When a line below contains the word "import", copy that line.

● **SUPPLIED INFORMATION**
##########

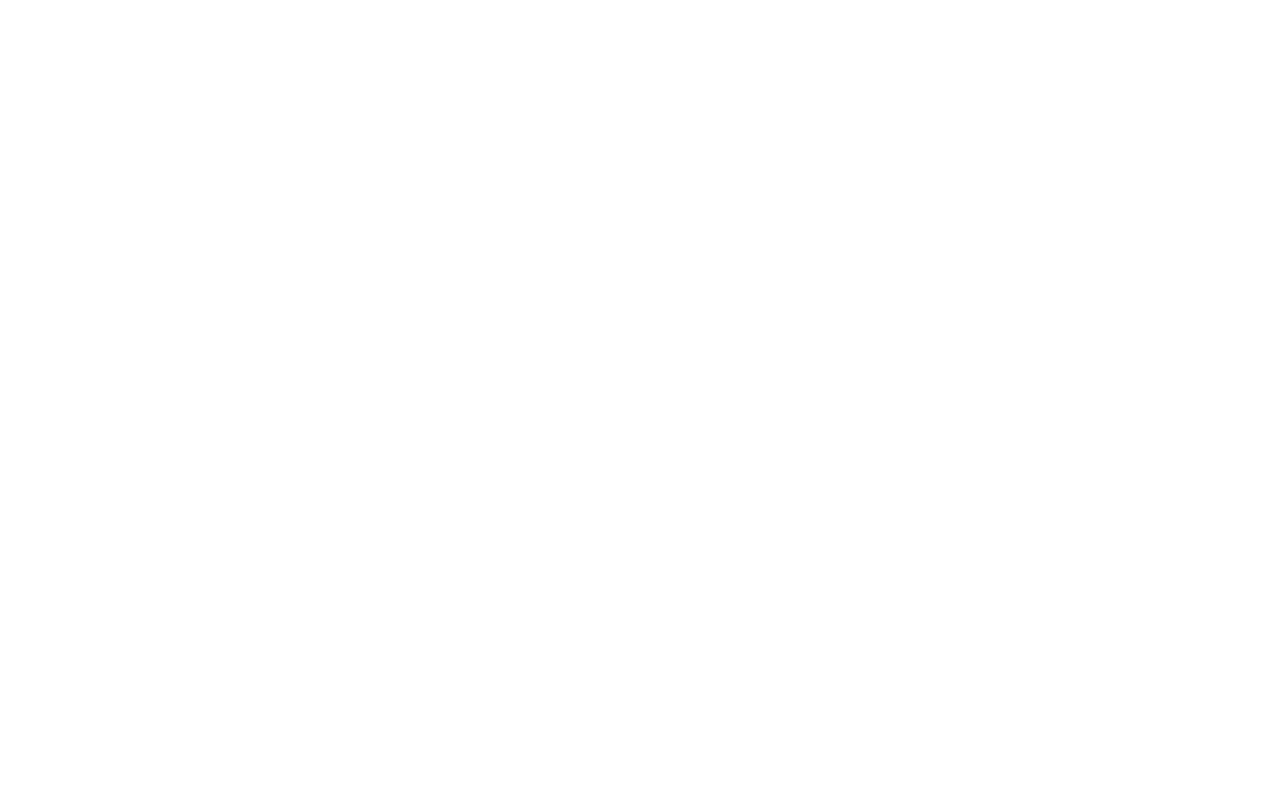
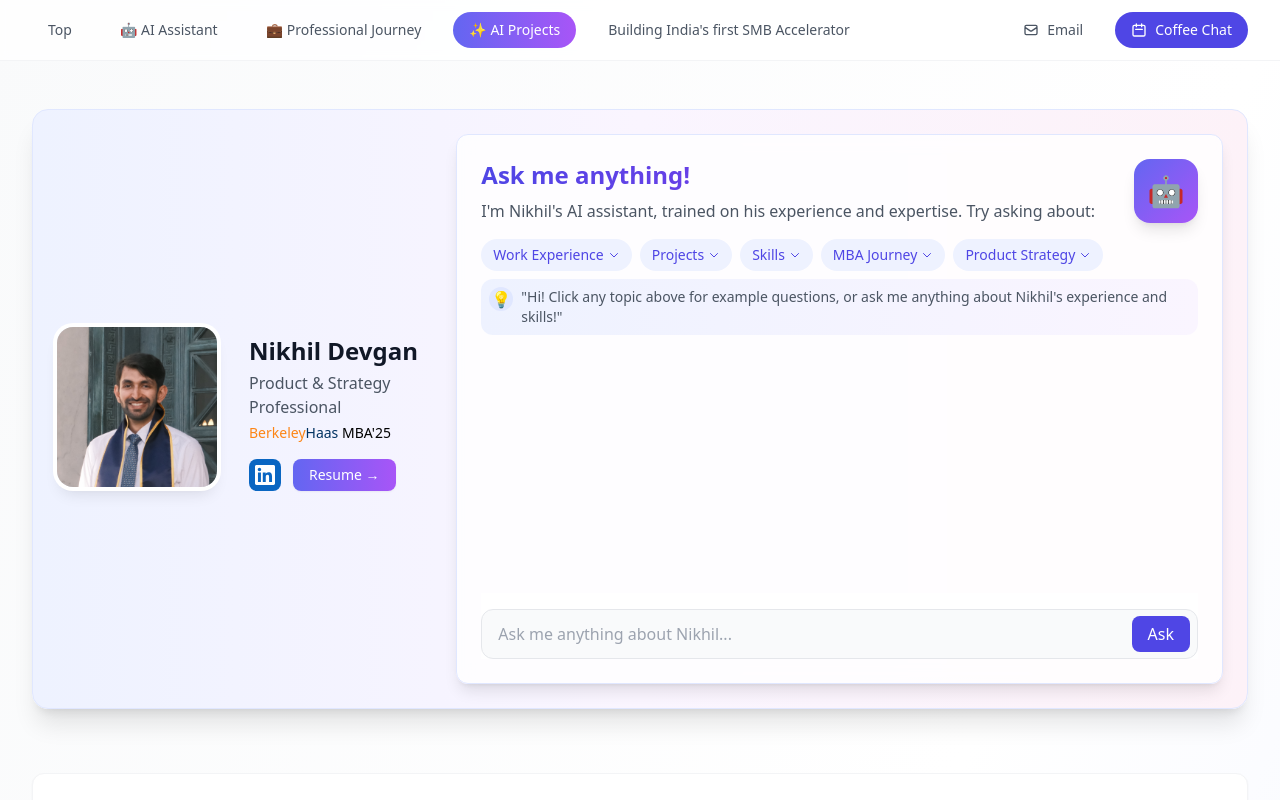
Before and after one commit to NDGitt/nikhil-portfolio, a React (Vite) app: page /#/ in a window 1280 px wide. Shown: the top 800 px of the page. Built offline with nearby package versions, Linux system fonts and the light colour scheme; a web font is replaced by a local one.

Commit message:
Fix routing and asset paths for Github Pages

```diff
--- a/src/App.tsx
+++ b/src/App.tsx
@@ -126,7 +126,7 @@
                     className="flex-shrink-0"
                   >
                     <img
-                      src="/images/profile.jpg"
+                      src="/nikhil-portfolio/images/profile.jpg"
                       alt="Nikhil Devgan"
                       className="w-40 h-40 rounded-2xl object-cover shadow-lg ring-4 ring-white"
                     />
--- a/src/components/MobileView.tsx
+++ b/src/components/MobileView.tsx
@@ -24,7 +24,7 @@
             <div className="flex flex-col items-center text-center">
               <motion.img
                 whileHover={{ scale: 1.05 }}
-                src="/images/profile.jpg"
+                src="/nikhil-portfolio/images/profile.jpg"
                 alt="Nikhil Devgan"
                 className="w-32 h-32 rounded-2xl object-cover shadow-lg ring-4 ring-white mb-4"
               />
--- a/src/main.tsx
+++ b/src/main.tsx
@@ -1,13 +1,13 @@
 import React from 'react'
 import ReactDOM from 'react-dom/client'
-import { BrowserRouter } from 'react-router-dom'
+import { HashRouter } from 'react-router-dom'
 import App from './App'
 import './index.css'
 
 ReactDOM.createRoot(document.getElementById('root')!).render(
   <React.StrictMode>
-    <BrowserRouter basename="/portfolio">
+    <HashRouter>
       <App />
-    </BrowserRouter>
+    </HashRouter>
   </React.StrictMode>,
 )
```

##########

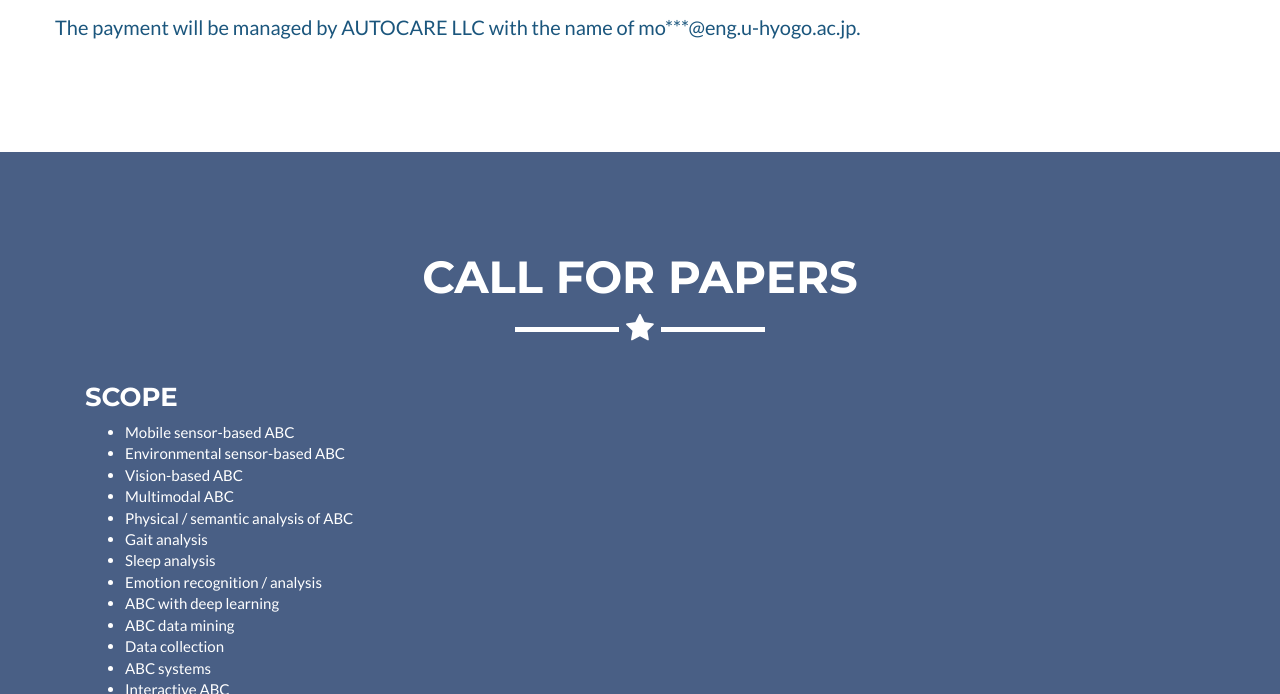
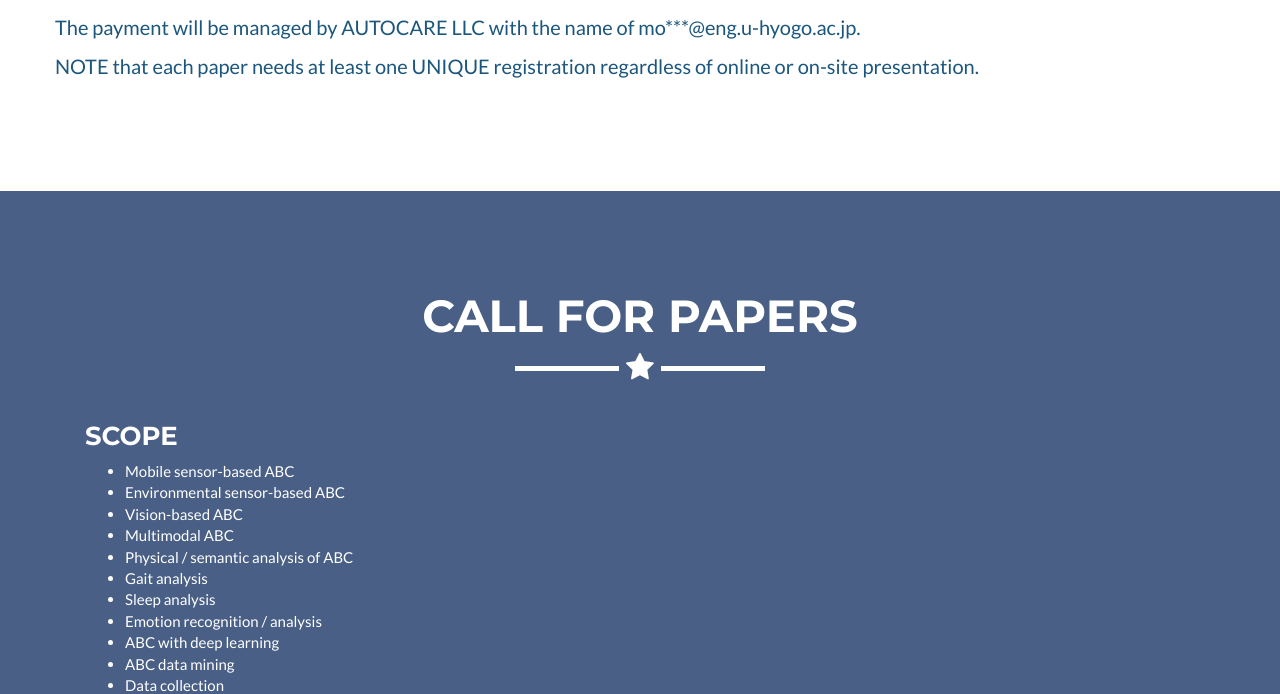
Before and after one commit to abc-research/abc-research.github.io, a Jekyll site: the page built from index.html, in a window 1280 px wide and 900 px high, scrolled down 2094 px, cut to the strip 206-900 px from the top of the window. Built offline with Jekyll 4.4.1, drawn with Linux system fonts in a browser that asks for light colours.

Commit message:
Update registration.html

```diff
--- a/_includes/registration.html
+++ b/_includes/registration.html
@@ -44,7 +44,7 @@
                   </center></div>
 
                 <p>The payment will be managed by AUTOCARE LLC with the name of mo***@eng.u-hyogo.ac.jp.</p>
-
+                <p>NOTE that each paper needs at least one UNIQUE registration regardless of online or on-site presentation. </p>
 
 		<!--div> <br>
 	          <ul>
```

##########

● **WRITTEN ANSWER**
 import React from 'react'
 import ReactDOM from 'react-dom/client'
-import { BrowserRouter } from 'react-router-dom'
+import { HashRouter } from 'react-router-dom'
 import App from './App'
 import './index.css'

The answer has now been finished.